### Exercise brief
Filter the records below, keeping only lines with the string "page".

Dataset content START

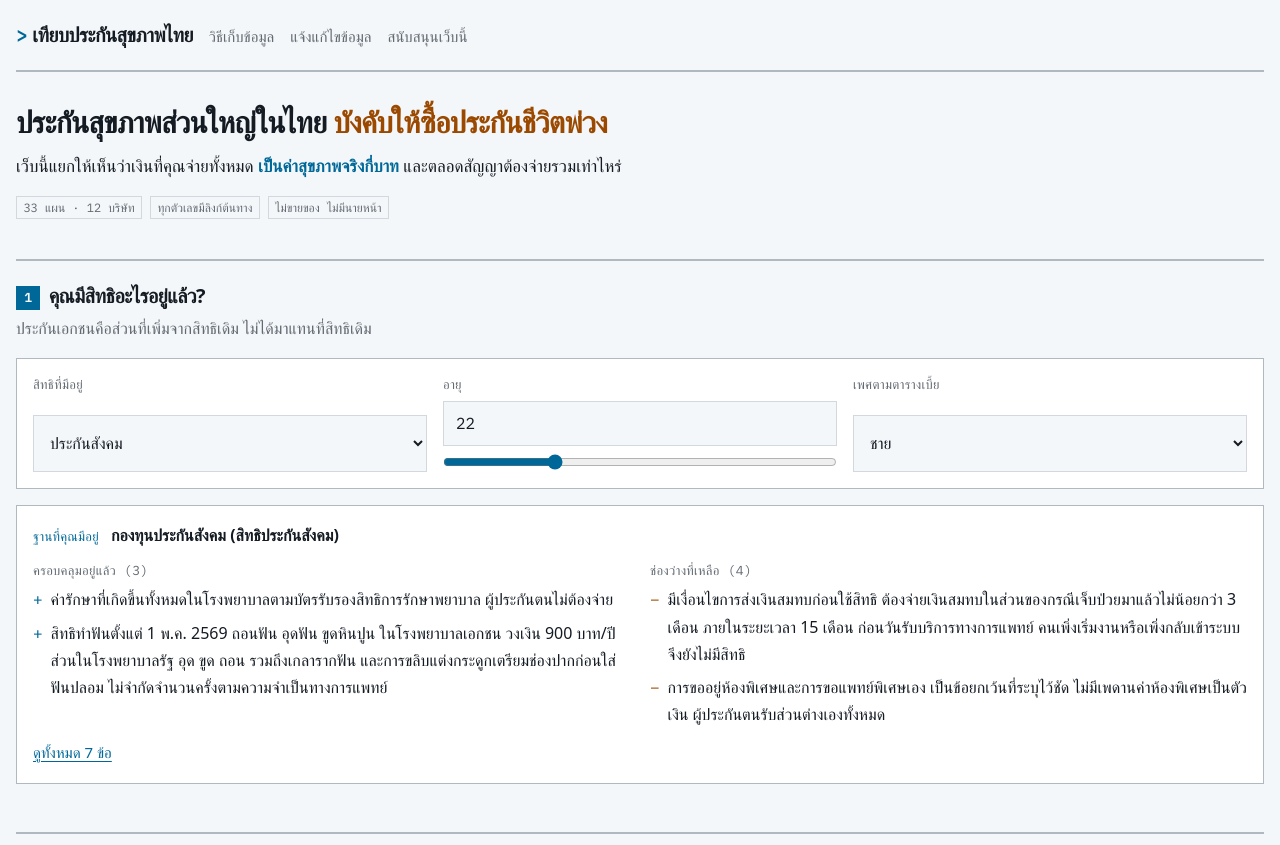
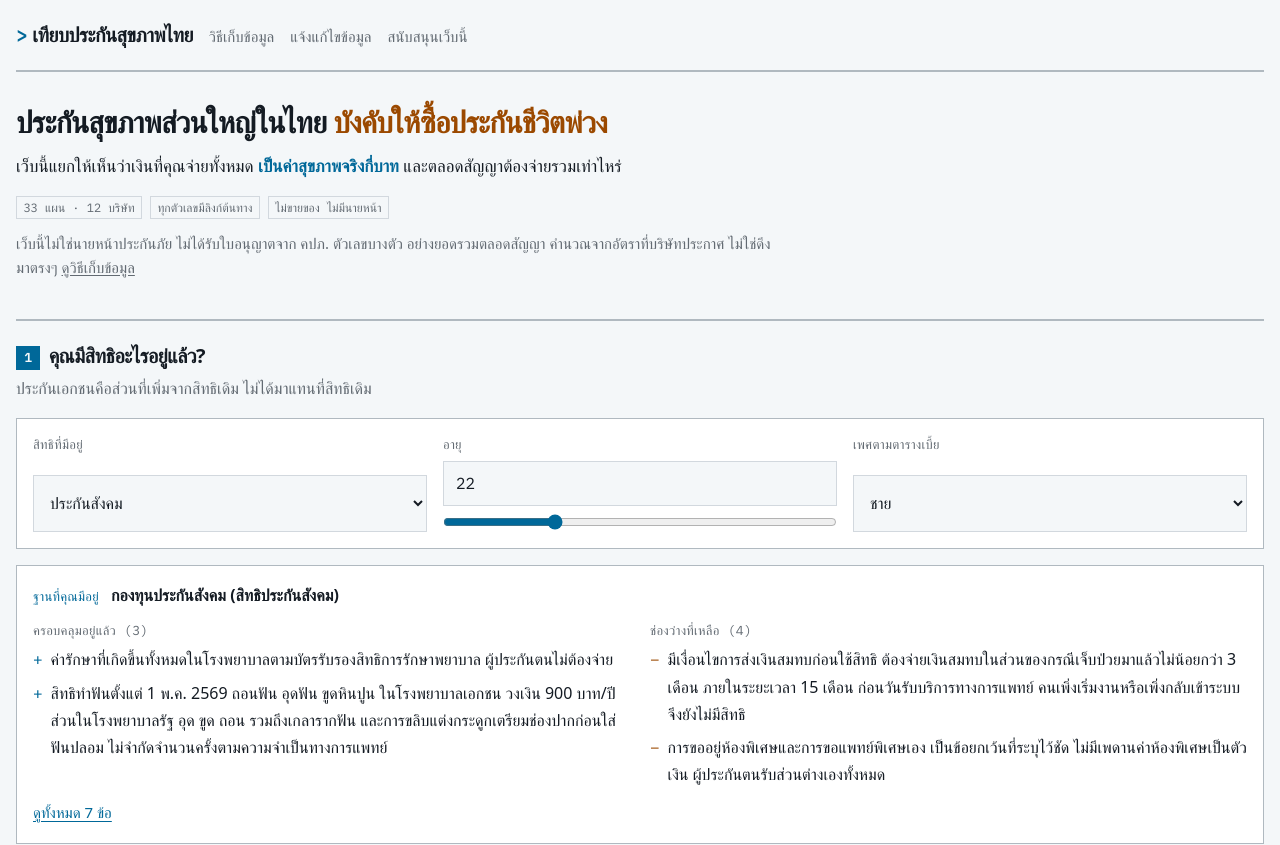
Before and after one commit to ChindanaiNaKub/thai-health-compare, a SvelteKit app: page / in a window 1280 px wide. Shown: the top 845 px of the page. Built offline with nearby package versions, Linux system fonts and the light colour scheme; a web font is replaced by a local one.

Commit message:
Put the broker/license disclaimer where readers actually see it

```diff
--- a/src/routes/+page.svelte
+++ b/src/routes/+page.svelte
@@ -197,6 +197,11 @@
 		<li class="chip chip-neutral">ทุกตัวเลขมีลิงก์ต้นทาง</li>
 		<li class="chip chip-neutral">ไม่ขายของ ไม่มีนายหน้า</li>
 	</ul>
+	<p class="text-muted mt-3 text-sm">
+		เว็บนี้ไม่ใช่นายหน้าประกันภัย ไม่ได้รับใบอนุญาตจาก คปภ. ตัวเลขบางตัว
+		อย่างยอดรวมตลอดสัญญา คำนวณจากอัตราที่บริษัทประกาศ ไม่ใช่ดึงมาตรงๆ
+		<a class="text-accent underline underline-offset-2" href="/method">ดูวิธีเก็บข้อมูล</a>
+	</p>
 </section>
 
 <div class="border-rule mt-10 border-t-2 pt-5">
```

Dataset content END

### Result
Before and after one commit to ChindanaiNaKub/thai-health-compare, a SvelteKit app: page / in a window 1280 px wide. Shown: the top 845 px of the page. Built offline with nearby package versions, Linux system fonts and the light colour scheme; a web font is replaced by a local one.
--- a/src/routes/+page.svelte
+++ b/src/routes/+page.svelte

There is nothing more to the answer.